Experts warn public not to touch cylinders washing ashore »Play Video
A military marine marker.

LINCOLN CITY, Ore. – The debris that's been washing up on Oregon's coast is not from the tsunami in Japan.

The first of the foot-and-a-half-long metal cylinders washed up 10 days ago near Florence. The second came ashore at Depoe Bay Sept. 30. A third was found at Gleneden Beach near Lincoln City last week.

Explosive experts say these cylinders shouldn't be handled by anyone who happens to find them.  They're so dangerous they only want people to call 911 if they see one of them.

The cylinders are used by the military to mark locations in the ocean. They wash ashore once in a while, typically once a month. But for some reason, three washed up on the coast in just one week.

There could be more.

Military explosives experts have been destroying the cylinders by blowing them up.

The cylinders hold white phosphorous, which experts say is dangerous.

The Air Force and Navy use them to mark search and submarine tracking areas.

The phosphorous burns white-hot when it is exposed to air. Duds full of unburned or half-burned material ignite once the phosphorous inside is exposed to air.

"After a period of time they'll dry out, and then the phosphorous will contact the air and start burning again," said Detective Howard Greer of the Oregon State Police. "If people are near these things when they start burning again, you can get some very, very serious burns."

Many beachcombers are looking for tsunami debris, but most don't know what the cylinders are.

Robert Miller was scouring the beach with his metal detector on Monday not far from where the last cylinder washed ashore. He said that now that he knows what the cylinders are, he'll be extra careful.

"I'll keep looking, because I'm out here quite often, so I'll keep looking for them," he said.

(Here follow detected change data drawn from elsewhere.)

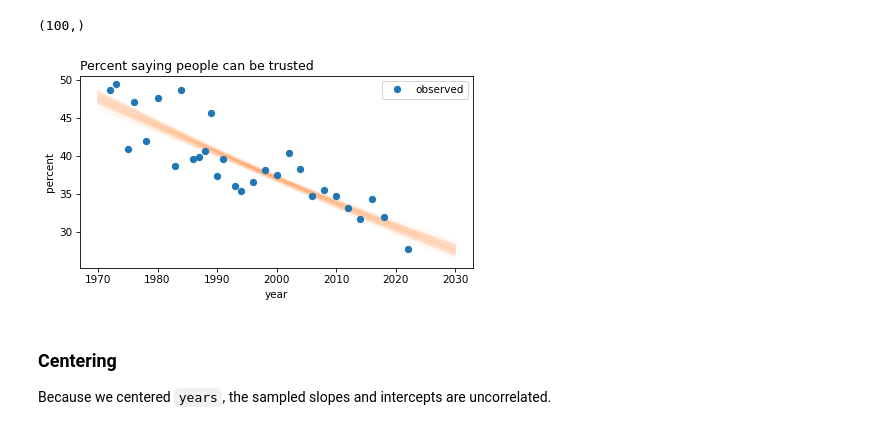
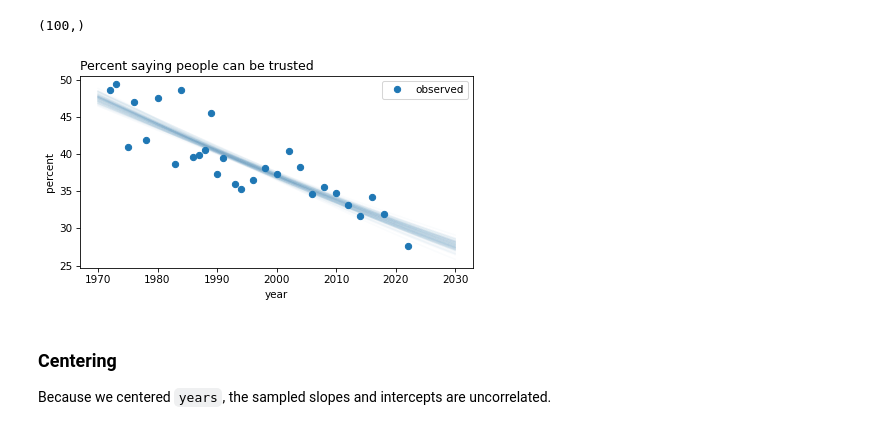
Before and after one commit to AllenDowney/SurveyDataPyMC, a Jupyter notebook: notebooks/01_logistic_regression.ipynb, the cells around one changed output. Saved outputs shown, nothing was run; the diff lists cells and outputs as text; code cells hidden in the pictures.

```diff
--- a/notebooks/01_logistic_regression.ipynb
+++ b/notebooks/01_logistic_regression.ipynb
@@ -361,17 +381,23 @@ az.summary(idata)
 # %%
-def get_sample(idata, var_name):
-    """Extract a posterior sample from idata
+def get_sample(idata: az.InferenceData, var_names: list[str] | str) -> np.ndarray:
+    """Extract a posterior sample from idata.
 
-    idata: InferenceData object
-    var_name: string
+    Args:
+        idata (az.InferenceData): InferenceData object from arviz that hosts our posterior samples as xarray DataArrays
+        var_name (str): Name of the variable to extract from the posterior
 
-    returns: NumPy array
+    Returns:
+        np.ndarray: Array containing all posterior samples stacked across chains and draws
     """
-    return idata.posterior[var_name].stack(sample=["chain", "draw"])
+    if isinstance(var_names, str):
+        var_names = [var_names]
+    return [
+        idata.posterior[var_name].stack(sample=["chain", "draw"]).values
+        for var_name in var_names
+    ]
 # %%
 # Collect posterior draws of alpha and beta
-alphas = get_sample(idata, "alpha").values
-betas = get_sample(idata, "beta").values
+alphas, betas = get_sample(idata, var_names=["alpha", "beta"])
 betas.shape
 # %% [output]
 (1500,)
@@ -390,15 +416,15 @@ year_centered = year_range - year_shift
 # %%
 from scipy.special import expit
 
 for alpha, beta in zip(alpha_samples, beta_samples):
     logits = alpha + beta * year_centered
     probs = expit(logits) * 100
-    plt.plot(year_range, probs, color="C1", alpha=0.02)
+    plt.plot(year_range, probs, color="C0", alpha=0.02)
 
 time_series.plot(style="o", label="observed")
 decorate(ylabel="percent", title="Percent saying people can be trusted")
 # %% [output]
-[figure, old version]
+[figure, new version]
 # %% [markdown]
 ### Centering
 
```
Also changed, not shown: parts of 16 cells of this notebook, 1 other file.
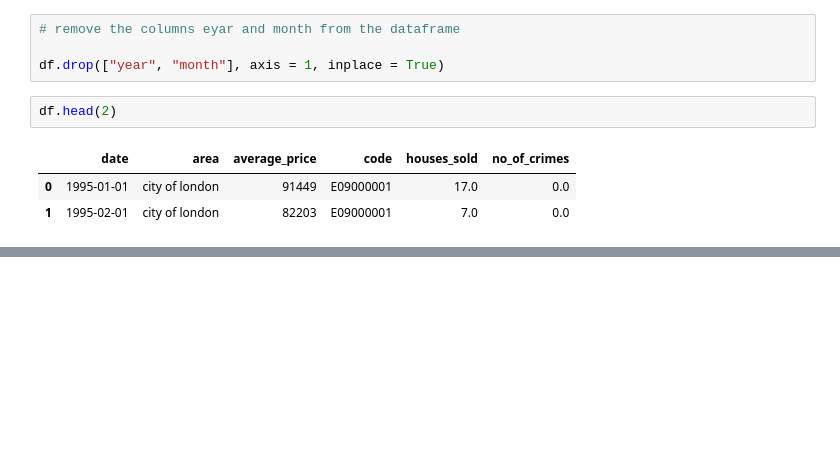
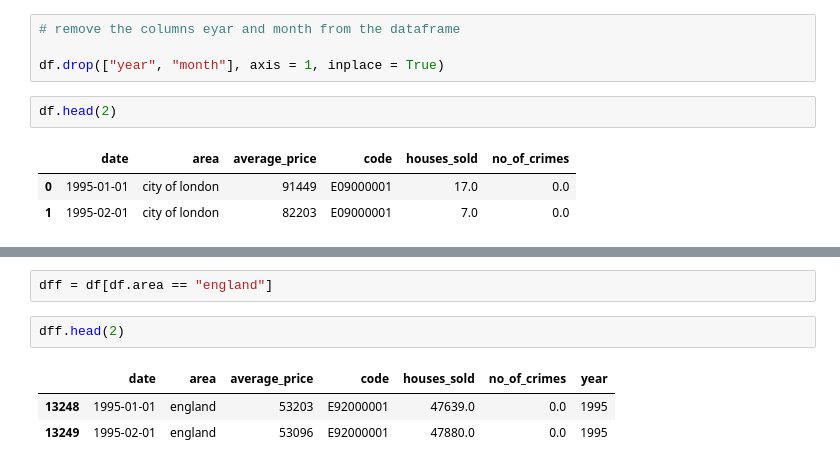
Before and after one commit to Tanay-Dwivedi/London-Housing-Data-Analysis, a Jupyter notebook: london_housing_data_analysis.ipynb, the cells around one changed output, grey strips where cells are left out. Drawn from its saved outputs; the diff is of its cells as text; blank space fills up the shorter version.

```diff
--- a/london_housing_data_analysis.ipynb
+++ b/london_housing_data_analysis.ipynb
@@ -157,0 +185,8 @@ df.head(2)
+# %%
+dff = df[df.area == "england"]
+# %%
+dff.head(2)
+# %% [output]
+|  | date | area | average_price | code | houses_sold | no_of_crimes | year |
+| 13248 | 1995-01-01 | england | 53203 | E92000001 | 47639.0 | 0.0 | 1995 |
+| 13249 | 1995-02-01 | england | 53096 | E92000001 | 47880.0 | 0.0 | 1995 |
```
Also changed, not shown: parts of 9 cells of this notebook.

The cylinders have military markings on them, and sometimes they have arming instructions. But those are also often covered up while they're floating in the ocean.